Study explores relationship between tobacco, marijuana and alcohol use
Young adults have the highest rates of alcohol, tobacco, and other drug use relative to any other age group. This study examined the association between current alcohol and marijuana use and use of cigarettes and emerging tobacco products in a nationally representative sample of young adults.
Data were taken from the subgroup of 18 to 24 year olds (n=1,609; unweighted) participating in Wave 4 (January 2013) of the Truth Initiative Young Adult Cohort. Never, ever, and past 30-day use of little cigars/cigarillos (LCCs), hookah, e-cigarettes, and cigarettes were assessed separately in current (every day or some days) alcohol and marijuana users.
Results showed that current alcohol and marijuana use were associated with lifetime and past 30-day use of cigarettes, LCCs, e-cigarettes, and hookah. Young adults who had used alcohol and who were high on sensation-seeking had increased odds of LCC and e-cigarette use, suggesting that dispositional factors (sensation-seeking) is a driving force behind tobacco use behavior, irrespective of alcohol consumption. Marijuana and alcohol use may enhance risk for emerging tobacco products use in young adulthood. Prevention and intervention programs may need to target poly-use of alcohol, marijuana, and tobacco rather than focusing on a single risk behavior during these critical years.
Use of alcohol was associated with greater than a four-fold increase in the past 30 day use of cigarettes.
Use of alcohol was associated with a six-fold increase past 30-day use of little cigars or cigarillos.
Use of alcohol was associated with a nine-fold increase in past 30-day use of e-cigarettes and hookah.
The use of marijuana was associated with a three-fold increase in past 30-day use of e-cigarettes

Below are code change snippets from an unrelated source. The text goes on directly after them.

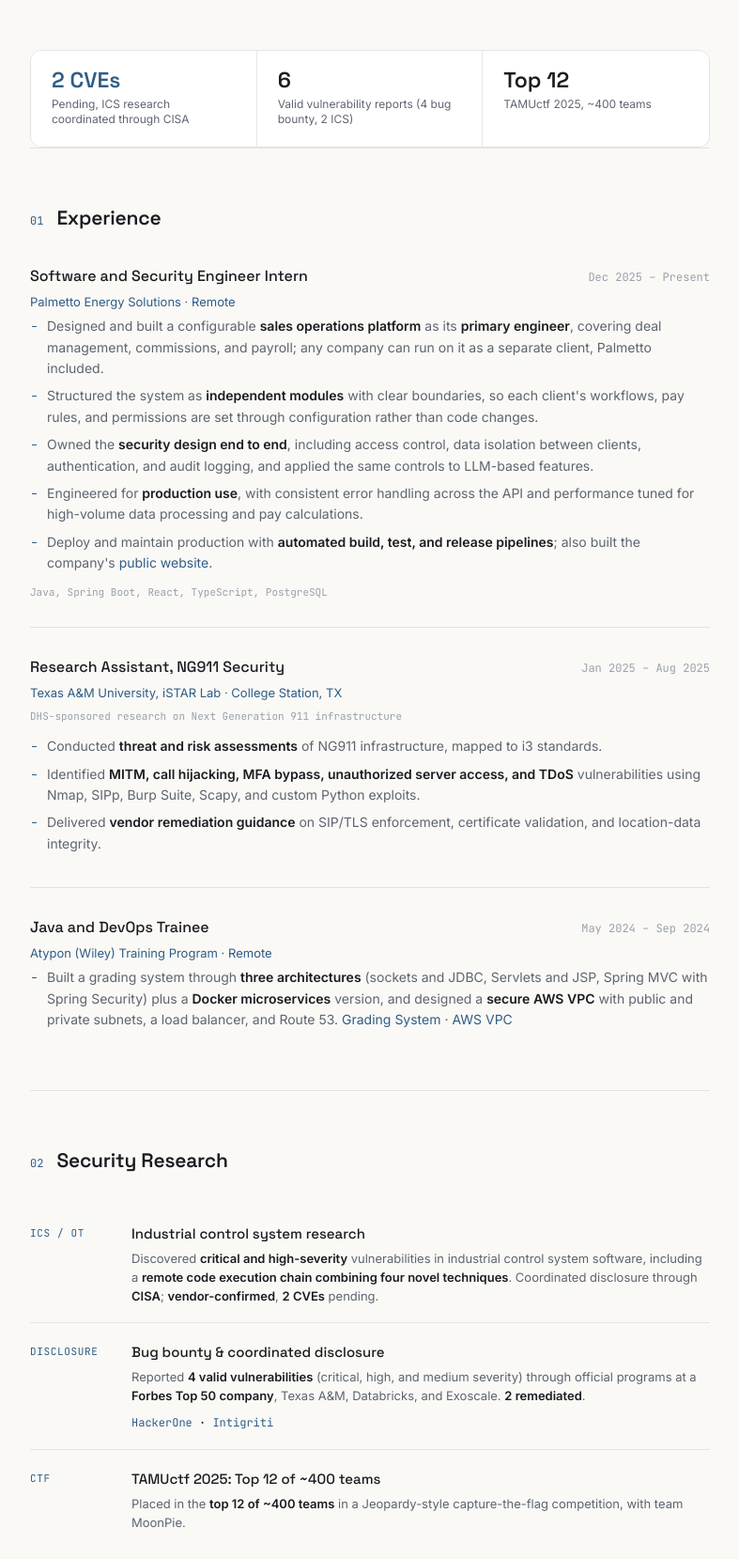
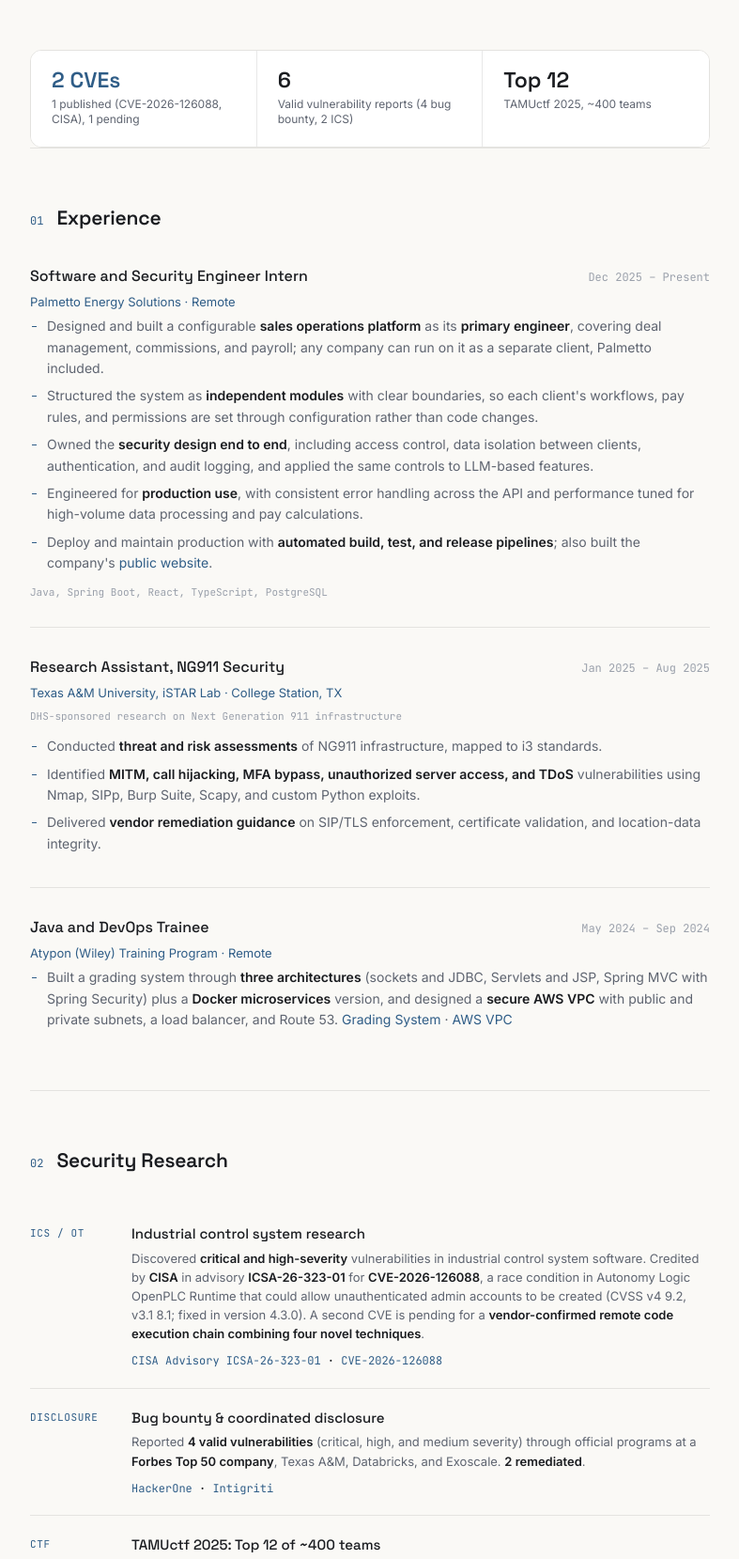
Before and after one commit to TroJan2001/TroJan2001.github.io, a plain HTML site: page index.html in a window 1280 px wide. Shown: the part 351-2010 px from the top of the page at 94% size, without its empty margins (246-1033 px from the left). Drawn offline with Linux system fonts and the light colour scheme.

Commit message:
Add files via upload

```diff
--- a/index.html
+++ b/index.html
@@ -4,7 +4,7 @@
 <meta charset="UTF-8" />
 <meta name="viewport" content="width=device-width, initial-scale=1.0" />
 <title>Noureddin Lutfi | Software and Security Engineer</title>
-<meta name="description" content="Noureddin Lutfi, Software and Security Engineer focused on vulnerability research. M.S. Computer Engineering, Texas A&M University." />
+<meta name="description" content="Noureddin Lutfi, Software and Security Engineer focused on vulnerability research. Credited by CISA for CVE-2026-126088. M.S. Computer Engineering, Texas A&M University." />
 <link rel="preconnect" href="https://fonts.googleapis.com" />
 <link rel="preconnect" href="https://fonts.gstatic.com" crossorigin />
 <link href="https://fonts.googleapis.com/css2?family=Space+Grotesk:wght@400;500;600;700&family=Inter:wght@400;500;600&family=JetBrains+Mono:wght@400;500&display=swap" rel="stylesheet" />
@@ -237,7 +237,7 @@
   </section>
 
   <div class="stats">
-    <div class="stat"><div class="stat-num"><em>2 CVEs</em></div><div class="stat-label">Pending, ICS research coordinated through CISA</div></div>
+    <div class="stat"><div class="stat-num"><em>2 CVEs</em></div><div class="stat-label">1 published (CVE-2026-126088, CISA), 1 pending</div></div>
     <div class="stat"><div class="stat-num">6</div><div class="stat-label">Valid vulnerability reports (4 bug bounty, 2 ICS)</div></div>
     <div class="stat"><div class="stat-num">Top 12</div><div class="stat-label">TAMUctf 2025, ~400 teams</div></div>
   </div>
@@ -287,7 +287,8 @@
       <div class="highlight-tag">ICS / OT</div>
       <div class="highlight-body">
         <h3>Industrial control system research</h3>
-        <p>Discovered <strong>critical and high-severity</strong> vulnerabilities in industrial control system software, including a <strong>remote code execution chain combining four novel techniques</strong>. Coordinated disclosure through <strong>CISA</strong>; <strong>vendor-confirmed</strong>, <strong>2 CVEs</strong> pending.</p>
+        <p>Discovered <strong>critical and high-severity</strong> vulnerabilities in industrial control system software. Credited by <strong>CISA</strong> in advisory <strong>ICSA-26-323-01</strong> for <strong>CVE-2026-126088</strong>, a race condition in Autonomy Logic OpenPLC Runtime that could allow unauthenticated admin accounts to be created (CVSS v4 9.2, v3.1 8.1; fixed in version 4.3.0). A second CVE is pending for a <strong>vendor-confirmed remote code execution chain combining four novel techniques</strong>.</p>
+        <div style="margin-top: 9px; font-family: var(--mono); font-size: 12px;"><a href="https://www.cisa.gov/news-events/ics-advisories/icsa-26-323-01" target="_blank" rel="noopener">CISA Advisory ICSA-26-323-01</a> · <a href="https://www.cve.org/CVERecord?id=CVE-2026-126088" target="_blank" rel="noopener">CVE-2026-126088</a></div>
       </div>
     </div>
 
```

Use of marijuana was associated with greater than an eight-fold increase in past 30 day use of little cigars or cigarillos

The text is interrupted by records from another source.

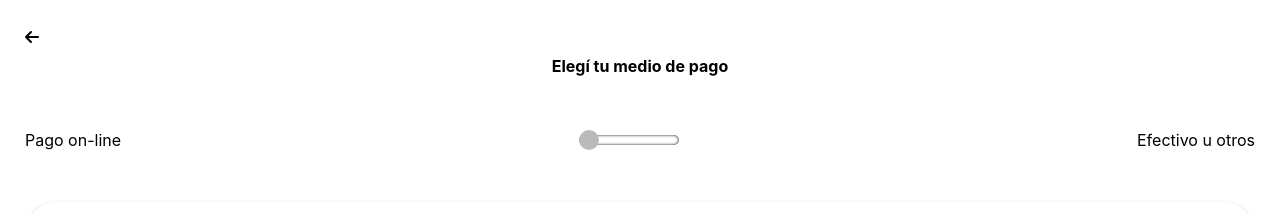
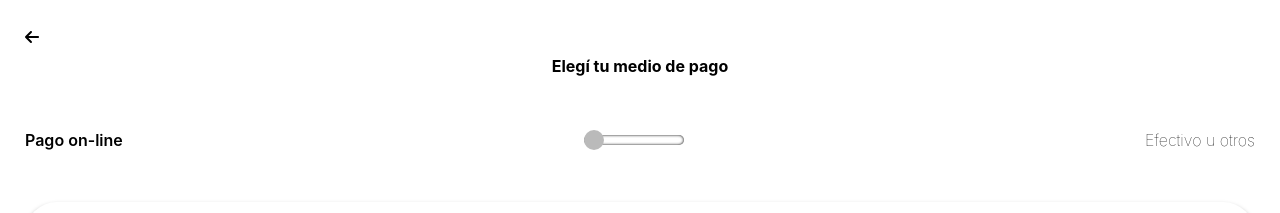
Before and after one commit to JoelFiare/s14-16-n-java, a React (Vite) app in the folder frontend/: page / in a window 1280 px wide. Shown: the top 213 px of the page. Built offline with nearby package versions, Linux system fonts and the light colour scheme.

Commit message:
style: label font weight

```diff
--- a/frontend/src/components/PaymentMethod/PaymentMethod.jsx
+++ b/frontend/src/components/PaymentMethod/PaymentMethod.jsx
@@ -2,27 +2,44 @@ import { FontAwesomeIcon } from "@fortawesome/react-fontawesome";
 import { faDollarSign, faArrowLeft } from "@fortawesome/free-solid-svg-icons";
 import Form from "../share/Form/Form";
 import { Link } from "react-router-dom";
-import './PaymentMethod.css'
+import "./PaymentMethod.css";
 import MainBtn from "../share/Buttons/MainBtn/MainBtn";
 import PaymentCard from "./PaymentCard/PaymentCard";
+import { useState } from "react";
 
 export default function PaymentMethod() {
+  const [active, setActive] = useState(false);
   return (
     <>
-      <Form className={'payment-method'}>
+      <Form className={"payment-method"}>
         <Link to="..">
           <FontAwesomeIcon icon={faArrowLeft} />
         </Link>
         <h4>Elegí tu medio de pago</h4>
 
         <div>
-            <label htmlFor="switch-method">Pago on-line</label>
-            <input type="checkbox" name="switch-method"/>
-            <label htmlFor="switch-method">Efectivo u otros</label>
+          <label
+            htmlFor="switch-method"
+            style={{ fontWeight: !active ? "600" : "100"}}
+          >
+            Pago on-line
+          </label>
+          <input
+            type="checkbox"
+            value={active}
+            name="switch-method"
+            onChange={() => setActive(!active)}
+            />
+          <label
+            htmlFor="switch-method"
+            style={{ fontWeight: active ? "600" : "100"}}
+          >
+            Efectivo u otros
+          </label>
         </div>
 
         <ul>
-            <PaymentCard/>
+          <PaymentCard />
         </ul>
 
         <MainBtn>Ingresar otro medio de pago</MainBtn>
```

Use of marijuana was associated with a two-fold increase in past 30-day use of cigarettes.